This week we moved the cattle from the front of the farm to the back end, about a half mile. Rachel does most of the summer day-to-day cowgirl work and I help with the big moves and roundups.
Moving the cattle doesn’t involve much of the TV tropes of whip-cracking and shouting. Not even a “yippie-kay-yay.” We’ve learned that moving cattle can be done without much drama, either on foot or gently motoring behind them on the ATV. The most important parts are (unsurprisingly) thorough planning beforehand and calm, purposefulness during the move. Cattle have a deep instinct to migrate in herds and recognizing this helps us consider the flow dynamics of the group. Some gateway shapes cause them to slow down, some changes in direction cause them to spread out. Over the years we’ve learned how cattle react, and I suppose we’ve learned how we react, so most of the time the cattle go where we want them to go. Most of the time…

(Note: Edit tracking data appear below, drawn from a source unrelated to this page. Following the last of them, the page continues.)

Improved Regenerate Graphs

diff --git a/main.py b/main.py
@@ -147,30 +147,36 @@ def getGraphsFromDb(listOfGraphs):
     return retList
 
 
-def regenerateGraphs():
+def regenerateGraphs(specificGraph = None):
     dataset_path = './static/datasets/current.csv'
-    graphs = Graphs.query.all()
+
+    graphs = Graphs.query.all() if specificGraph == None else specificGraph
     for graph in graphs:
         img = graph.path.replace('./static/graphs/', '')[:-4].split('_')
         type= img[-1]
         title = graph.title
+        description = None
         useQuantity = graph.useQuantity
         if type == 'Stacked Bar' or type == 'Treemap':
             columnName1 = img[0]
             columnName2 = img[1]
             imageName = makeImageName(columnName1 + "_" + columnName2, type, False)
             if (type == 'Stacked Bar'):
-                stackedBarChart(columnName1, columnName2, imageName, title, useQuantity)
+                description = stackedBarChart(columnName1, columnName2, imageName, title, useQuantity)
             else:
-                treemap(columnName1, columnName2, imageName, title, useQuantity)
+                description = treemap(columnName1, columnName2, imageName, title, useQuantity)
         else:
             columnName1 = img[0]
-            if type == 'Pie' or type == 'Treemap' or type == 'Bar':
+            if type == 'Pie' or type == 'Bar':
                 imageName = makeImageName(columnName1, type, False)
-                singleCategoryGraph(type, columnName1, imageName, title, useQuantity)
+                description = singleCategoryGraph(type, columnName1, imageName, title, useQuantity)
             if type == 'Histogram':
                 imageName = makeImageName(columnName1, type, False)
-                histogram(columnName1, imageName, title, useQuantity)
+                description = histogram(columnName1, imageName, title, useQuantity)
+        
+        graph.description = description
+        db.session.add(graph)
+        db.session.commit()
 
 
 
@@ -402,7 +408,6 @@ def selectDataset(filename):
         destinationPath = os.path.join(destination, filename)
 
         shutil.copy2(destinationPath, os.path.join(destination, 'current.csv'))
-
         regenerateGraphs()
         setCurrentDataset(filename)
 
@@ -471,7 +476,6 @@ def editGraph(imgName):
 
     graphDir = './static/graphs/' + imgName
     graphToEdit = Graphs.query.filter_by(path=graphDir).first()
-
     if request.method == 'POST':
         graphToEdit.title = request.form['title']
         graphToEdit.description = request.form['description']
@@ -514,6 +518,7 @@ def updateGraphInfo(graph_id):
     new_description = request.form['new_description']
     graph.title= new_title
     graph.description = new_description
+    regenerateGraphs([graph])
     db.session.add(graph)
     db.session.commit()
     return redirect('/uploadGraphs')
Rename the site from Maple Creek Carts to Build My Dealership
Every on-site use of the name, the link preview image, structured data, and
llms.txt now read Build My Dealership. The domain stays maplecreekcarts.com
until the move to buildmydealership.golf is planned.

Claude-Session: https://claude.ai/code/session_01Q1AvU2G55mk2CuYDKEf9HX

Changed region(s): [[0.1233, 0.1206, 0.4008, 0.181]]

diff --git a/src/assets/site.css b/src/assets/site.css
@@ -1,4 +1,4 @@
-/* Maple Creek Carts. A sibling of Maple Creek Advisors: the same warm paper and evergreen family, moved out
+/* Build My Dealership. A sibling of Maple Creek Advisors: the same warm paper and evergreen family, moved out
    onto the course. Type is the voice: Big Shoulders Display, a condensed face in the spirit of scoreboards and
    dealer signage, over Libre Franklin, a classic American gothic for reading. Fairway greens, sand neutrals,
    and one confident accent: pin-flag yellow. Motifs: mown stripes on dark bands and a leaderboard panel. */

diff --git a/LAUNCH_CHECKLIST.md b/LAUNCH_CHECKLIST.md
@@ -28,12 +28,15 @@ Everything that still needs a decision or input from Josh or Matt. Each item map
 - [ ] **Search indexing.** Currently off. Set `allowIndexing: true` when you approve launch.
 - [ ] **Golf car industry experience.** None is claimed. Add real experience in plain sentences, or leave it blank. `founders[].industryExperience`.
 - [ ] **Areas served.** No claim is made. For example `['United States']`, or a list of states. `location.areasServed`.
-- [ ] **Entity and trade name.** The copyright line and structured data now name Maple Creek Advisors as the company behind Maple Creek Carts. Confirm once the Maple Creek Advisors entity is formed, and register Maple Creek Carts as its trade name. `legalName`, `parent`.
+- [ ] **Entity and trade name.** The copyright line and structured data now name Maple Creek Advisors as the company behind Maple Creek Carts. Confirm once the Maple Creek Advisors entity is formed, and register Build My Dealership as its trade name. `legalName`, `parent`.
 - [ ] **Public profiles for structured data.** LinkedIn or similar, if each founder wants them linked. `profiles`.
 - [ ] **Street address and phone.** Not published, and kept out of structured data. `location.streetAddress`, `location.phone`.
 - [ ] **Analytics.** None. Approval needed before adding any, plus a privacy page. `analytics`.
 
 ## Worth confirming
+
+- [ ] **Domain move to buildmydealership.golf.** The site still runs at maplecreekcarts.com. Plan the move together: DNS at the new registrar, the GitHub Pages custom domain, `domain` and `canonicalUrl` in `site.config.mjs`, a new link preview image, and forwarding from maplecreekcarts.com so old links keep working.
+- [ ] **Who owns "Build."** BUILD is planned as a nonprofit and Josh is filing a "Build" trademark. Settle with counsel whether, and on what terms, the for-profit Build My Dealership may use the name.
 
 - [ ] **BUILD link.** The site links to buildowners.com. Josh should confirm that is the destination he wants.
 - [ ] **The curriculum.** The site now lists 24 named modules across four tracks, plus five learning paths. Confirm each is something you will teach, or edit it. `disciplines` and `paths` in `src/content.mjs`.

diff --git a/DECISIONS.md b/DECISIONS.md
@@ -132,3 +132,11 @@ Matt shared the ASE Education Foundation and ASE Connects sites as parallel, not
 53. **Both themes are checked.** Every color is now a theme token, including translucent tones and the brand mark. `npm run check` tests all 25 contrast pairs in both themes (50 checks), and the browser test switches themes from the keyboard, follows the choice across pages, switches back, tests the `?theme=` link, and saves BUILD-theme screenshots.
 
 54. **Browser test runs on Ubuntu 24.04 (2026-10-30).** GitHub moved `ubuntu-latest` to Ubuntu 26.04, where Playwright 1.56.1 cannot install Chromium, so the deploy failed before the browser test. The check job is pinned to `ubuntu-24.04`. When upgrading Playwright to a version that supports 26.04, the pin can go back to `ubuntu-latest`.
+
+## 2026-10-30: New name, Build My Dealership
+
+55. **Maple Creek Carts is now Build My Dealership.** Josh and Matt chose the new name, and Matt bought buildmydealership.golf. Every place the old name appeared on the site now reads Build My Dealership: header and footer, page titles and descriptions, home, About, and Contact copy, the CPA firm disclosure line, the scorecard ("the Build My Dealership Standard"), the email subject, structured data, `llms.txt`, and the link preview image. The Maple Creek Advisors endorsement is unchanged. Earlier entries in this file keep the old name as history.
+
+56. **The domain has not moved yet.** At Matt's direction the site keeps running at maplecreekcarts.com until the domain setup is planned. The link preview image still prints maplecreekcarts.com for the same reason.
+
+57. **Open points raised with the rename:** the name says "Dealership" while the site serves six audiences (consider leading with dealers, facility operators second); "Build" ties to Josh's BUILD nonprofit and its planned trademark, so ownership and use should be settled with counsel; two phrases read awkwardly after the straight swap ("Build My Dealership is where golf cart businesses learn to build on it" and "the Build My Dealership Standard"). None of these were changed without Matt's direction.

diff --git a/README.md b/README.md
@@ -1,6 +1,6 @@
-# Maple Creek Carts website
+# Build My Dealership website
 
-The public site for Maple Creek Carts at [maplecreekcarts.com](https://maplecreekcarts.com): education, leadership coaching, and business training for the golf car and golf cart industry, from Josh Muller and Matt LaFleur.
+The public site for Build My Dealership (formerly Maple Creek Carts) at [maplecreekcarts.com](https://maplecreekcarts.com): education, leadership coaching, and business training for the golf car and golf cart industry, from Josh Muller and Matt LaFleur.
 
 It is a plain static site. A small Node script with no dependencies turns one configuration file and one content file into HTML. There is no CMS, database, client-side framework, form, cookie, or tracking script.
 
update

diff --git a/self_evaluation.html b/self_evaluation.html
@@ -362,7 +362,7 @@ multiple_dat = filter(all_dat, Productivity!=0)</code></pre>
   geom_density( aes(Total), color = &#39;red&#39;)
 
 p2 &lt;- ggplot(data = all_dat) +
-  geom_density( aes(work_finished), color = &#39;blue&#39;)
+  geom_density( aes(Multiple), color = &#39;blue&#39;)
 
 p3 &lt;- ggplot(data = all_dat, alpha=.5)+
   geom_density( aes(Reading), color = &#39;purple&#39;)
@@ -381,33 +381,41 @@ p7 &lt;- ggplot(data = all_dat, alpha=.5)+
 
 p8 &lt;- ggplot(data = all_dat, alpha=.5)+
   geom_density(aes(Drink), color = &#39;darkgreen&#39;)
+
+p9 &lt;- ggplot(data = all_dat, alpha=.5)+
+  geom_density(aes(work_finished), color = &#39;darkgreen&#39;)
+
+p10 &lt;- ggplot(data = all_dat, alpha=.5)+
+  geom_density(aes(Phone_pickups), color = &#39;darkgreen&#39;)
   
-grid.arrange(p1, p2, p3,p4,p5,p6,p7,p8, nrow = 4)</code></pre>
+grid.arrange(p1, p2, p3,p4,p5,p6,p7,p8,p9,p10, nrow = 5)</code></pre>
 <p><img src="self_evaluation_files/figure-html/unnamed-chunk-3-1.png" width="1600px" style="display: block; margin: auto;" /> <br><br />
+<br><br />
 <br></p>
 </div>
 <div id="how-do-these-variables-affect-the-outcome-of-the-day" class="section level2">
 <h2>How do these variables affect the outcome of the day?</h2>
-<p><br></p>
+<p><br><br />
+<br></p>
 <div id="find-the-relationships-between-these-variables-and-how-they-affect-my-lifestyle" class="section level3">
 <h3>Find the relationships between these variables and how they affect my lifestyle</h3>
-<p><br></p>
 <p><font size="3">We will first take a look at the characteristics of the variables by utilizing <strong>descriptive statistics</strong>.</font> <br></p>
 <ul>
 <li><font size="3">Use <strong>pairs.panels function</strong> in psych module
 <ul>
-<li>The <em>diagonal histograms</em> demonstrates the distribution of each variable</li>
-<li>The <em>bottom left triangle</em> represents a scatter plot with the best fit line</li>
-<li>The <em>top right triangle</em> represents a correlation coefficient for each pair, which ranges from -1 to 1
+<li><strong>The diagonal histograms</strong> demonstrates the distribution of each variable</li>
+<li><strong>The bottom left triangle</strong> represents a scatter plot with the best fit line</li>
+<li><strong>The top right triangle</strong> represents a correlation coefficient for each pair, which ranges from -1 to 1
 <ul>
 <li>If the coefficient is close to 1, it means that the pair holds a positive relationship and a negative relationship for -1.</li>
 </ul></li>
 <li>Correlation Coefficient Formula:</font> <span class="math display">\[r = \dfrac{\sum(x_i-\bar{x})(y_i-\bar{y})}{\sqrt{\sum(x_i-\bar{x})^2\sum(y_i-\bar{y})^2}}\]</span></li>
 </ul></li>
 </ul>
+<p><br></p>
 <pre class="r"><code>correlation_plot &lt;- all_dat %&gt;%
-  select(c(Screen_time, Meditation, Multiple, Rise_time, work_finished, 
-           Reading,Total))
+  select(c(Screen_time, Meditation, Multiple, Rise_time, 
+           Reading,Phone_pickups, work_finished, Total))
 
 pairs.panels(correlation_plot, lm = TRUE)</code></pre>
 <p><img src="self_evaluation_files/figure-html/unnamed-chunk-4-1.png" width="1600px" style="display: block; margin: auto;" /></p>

Movement is one of the key things that makes Wrong Direction Farm unique. Our farm is always on the move. Nothing stays in the same place because in nature nothing is static. We’re always looking for ways to keep our animals on the best grass.